Erika Harold is running to be the Attorney General of Illinois. Joe Scarnici/Getty Images for Fortune

The governor of Illinois has reaffirmed his endorsement of the Illinois Attorney General candidate who allegedly claimed child abusers make better parents than gay people.

A former Miss America beauty contest winner, Republican candidate Erika Harold is alleged to have made the comments at a 2000 pageant in a behind-the-scenes interview.

Republican governor Bruce Rauner described the scandal as a "political hit job" at a press conference attended by reporters from NBC affiliate Chicago 5. Speaking ahead of the election in the autumn, he described Harold as a "person of great talent and integrity and good will," and added that he thought gay adoption could be a "good option." Rauner did not immediately respond to a Newsweek request for comment.

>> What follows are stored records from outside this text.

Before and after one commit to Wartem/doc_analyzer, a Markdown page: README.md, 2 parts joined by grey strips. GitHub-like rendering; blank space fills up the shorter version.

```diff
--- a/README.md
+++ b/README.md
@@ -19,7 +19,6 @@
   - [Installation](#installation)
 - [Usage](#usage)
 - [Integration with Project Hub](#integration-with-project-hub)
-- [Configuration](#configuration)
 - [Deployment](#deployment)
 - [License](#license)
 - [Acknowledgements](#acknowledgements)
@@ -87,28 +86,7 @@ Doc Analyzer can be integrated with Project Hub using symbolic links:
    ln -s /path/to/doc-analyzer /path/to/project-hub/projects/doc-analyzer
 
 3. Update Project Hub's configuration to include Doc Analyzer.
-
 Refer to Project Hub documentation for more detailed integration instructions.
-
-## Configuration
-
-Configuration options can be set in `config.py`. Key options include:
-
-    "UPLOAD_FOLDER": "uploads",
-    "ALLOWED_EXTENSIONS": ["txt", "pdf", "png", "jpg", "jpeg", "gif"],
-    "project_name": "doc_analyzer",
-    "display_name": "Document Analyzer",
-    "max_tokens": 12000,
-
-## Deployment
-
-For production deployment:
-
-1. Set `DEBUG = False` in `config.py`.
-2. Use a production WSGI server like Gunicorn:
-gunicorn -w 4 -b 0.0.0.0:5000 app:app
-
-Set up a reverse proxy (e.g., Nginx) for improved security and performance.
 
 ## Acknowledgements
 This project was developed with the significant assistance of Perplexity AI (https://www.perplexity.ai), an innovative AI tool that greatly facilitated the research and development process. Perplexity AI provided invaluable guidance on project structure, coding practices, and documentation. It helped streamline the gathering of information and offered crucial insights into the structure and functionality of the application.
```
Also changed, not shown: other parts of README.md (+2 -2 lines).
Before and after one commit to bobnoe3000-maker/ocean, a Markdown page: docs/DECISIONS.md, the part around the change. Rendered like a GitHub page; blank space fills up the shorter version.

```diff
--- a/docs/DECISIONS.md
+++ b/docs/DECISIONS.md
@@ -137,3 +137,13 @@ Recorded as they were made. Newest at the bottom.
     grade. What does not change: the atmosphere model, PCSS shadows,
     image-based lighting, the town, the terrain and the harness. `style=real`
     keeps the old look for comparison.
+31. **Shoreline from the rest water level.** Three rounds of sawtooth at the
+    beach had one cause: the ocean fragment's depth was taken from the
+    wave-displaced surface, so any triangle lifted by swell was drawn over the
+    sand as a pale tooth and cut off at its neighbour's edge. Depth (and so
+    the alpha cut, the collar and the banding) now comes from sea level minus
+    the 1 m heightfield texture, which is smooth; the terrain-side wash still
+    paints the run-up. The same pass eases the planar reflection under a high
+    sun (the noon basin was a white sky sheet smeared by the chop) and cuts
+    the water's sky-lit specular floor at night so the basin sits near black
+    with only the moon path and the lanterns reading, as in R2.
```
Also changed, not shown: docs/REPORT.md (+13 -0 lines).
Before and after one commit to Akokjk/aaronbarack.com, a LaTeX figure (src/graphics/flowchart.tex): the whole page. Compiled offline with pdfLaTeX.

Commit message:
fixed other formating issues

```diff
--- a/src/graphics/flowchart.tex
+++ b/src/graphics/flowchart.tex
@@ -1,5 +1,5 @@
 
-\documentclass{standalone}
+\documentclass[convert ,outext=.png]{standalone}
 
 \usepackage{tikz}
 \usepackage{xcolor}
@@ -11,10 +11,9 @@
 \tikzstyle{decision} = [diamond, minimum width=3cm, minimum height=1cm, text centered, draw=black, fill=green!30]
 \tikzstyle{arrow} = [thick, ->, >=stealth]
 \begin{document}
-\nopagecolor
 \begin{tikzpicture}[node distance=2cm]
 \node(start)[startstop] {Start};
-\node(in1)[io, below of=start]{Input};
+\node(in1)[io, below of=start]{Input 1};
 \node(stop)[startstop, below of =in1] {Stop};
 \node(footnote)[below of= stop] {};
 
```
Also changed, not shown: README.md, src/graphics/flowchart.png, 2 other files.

Multiple sources, including judges and pageant officials, reportedly raised concerns to Chicago 5 about comments Harold made regarding gay parents during the 2000 Miss Illinois pageant.

Governor of Illinois Bruce Rauner called the scandal a "hit job". Alex Wong/Getty Images

Harold—whose mother was a social worker—was reportedly asked by contest officials if, given the choice, she would place a child into foster care with a loving gay couple or a heterosexual couple who were known child abusers.

Three sources allegedly told NBC 5 that she would choose child abusers. One described her comments as "shocking" and said they "stopped the room."

Read more: Why LGBT rights groups are worried about Georgia's Keep Faith in Adoption and Foster Care Act

Harold did not immediately respond to a request for comment. Earlier this week, she spoke out against the allegations, telling ABC 7: "I don't remember the specific exchange that was alleged by the anonymous sources."

"What I do remember is that at the time I would not have supported same-sex adoption, but what I want to make very clear is my position today, which is I strongly support same-sex adoption and same-sex foster parenting," she said.

But a pageant official alleged her comments cost her the competition, and "there's no way she does not remember."

Harold countered in the interview with ABC 7 that she became Miss Illinois and Miss America two years after the 2000 contest, and "nobody has a problem at the time with me representing the organization and being a strong ambassador for it."

The current Miss Illinois Scholarship Organization executive director Ashley Hatfield said: "It is troubling that people claiming to be former pageant officials are anonymously attacking former contestants. No one associated with the Miss Illinois Organization is making these claims, and it is not representative of the organization. All current and future contestants should compete without the fear of being anonymously attacked by pageant officials. Erika was an outstanding Miss Illinois and Miss America, and we are proud of her work with our organization."

Pat Quinn, the Democratic candidate for the seat of Illinois Attorney General, said in a statement that Harold's reported views should "alarm everyone in Illinois."

"Ms Harold should know that there is never a situation when it is acceptable to knowingly put children in an unsafe home," he said.

Erika Harold is crowned as Miss American 2003 by former Miss America 2002 Katie Harmon on September 21, 2002. William Thomas Cain/Getty Images

Illinois Collaboration on Youth mirrored Quinn's sentiments, saying in a public statement addressed to all public officials: "There is never a situation when it is acceptable to knowingly put children into a dangerous or unsafe home."

"Children and youth who have been abused or neglected deserve to have their elected officials be their fiercest advocates, protecting their safety and well-being," the statement added.